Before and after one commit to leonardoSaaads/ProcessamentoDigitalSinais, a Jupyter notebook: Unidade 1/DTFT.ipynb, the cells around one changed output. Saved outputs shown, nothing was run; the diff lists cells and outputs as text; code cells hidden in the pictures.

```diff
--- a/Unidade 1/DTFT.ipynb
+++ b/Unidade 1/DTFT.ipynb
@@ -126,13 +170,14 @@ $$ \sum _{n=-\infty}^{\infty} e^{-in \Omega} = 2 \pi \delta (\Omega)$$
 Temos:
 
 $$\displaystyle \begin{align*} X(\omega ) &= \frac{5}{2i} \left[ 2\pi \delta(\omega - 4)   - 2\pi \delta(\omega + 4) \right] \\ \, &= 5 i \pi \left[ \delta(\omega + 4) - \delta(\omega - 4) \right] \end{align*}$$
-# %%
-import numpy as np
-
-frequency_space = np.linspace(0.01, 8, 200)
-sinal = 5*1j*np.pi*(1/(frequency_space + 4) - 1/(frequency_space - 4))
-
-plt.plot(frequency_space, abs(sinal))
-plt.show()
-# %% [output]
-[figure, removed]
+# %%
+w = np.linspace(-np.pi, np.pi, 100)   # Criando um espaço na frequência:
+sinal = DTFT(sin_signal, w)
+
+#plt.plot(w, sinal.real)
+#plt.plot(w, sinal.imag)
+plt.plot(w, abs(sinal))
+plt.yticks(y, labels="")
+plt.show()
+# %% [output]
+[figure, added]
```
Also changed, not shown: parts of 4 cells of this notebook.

------

Would you please restate all of the entries exactly?

■ Response for this exercise
Before and after one commit to leonardoSaaads/ProcessamentoDigitalSinais, a Jupyter notebook: Unidade 1/DTFT.ipynb, the cells around one changed output. Saved outputs shown, nothing was run; the diff lists cells and outputs as text; code cells hidden in the pictures.

```diff
--- a/Unidade 1/DTFT.ipynb
+++ b/Unidade 1/DTFT.ipynb
@@ -126,13 +170,14 @@ $$ \sum _{n=-\infty}^{\infty} e^{-in \Omega} = 2 \pi \delta (\Omega)$$
 Temos:
 
 $$\displaystyle \begin{align*} X(\omega ) &= \frac{5}{2i} \left[ 2\pi \delta(\omega - 4)   - 2\pi \delta(\omega + 4) \right] \\ \, &= 5 i \pi \left[ \delta(\omega + 4) - \delta(\omega - 4) \right] \end{align*}$$
-# %%
-import numpy as np
-
-frequency_space = np.linspace(0.01, 8, 200)
-sinal = 5*1j*np.pi*(1/(frequency_space + 4) - 1/(frequency_space - 4))
-
-plt.plot(frequency_space, abs(sinal))
-plt.show()
-# %% [output]
-[figure, removed]
+# %%
+w = np.linspace(-np.pi, np.pi, 100)   # Criando um espaço na frequência:
+sinal = DTFT(sin_signal, w)
+
+#plt.plot(w, sinal.real)
+#plt.plot(w, sinal.imag)
+plt.plot(w, abs(sinal))
+plt.yticks(y, labels="")
+plt.show()
+# %% [output]
+[figure, added]
```
Also changed, not shown: parts of 4 cells of this notebook.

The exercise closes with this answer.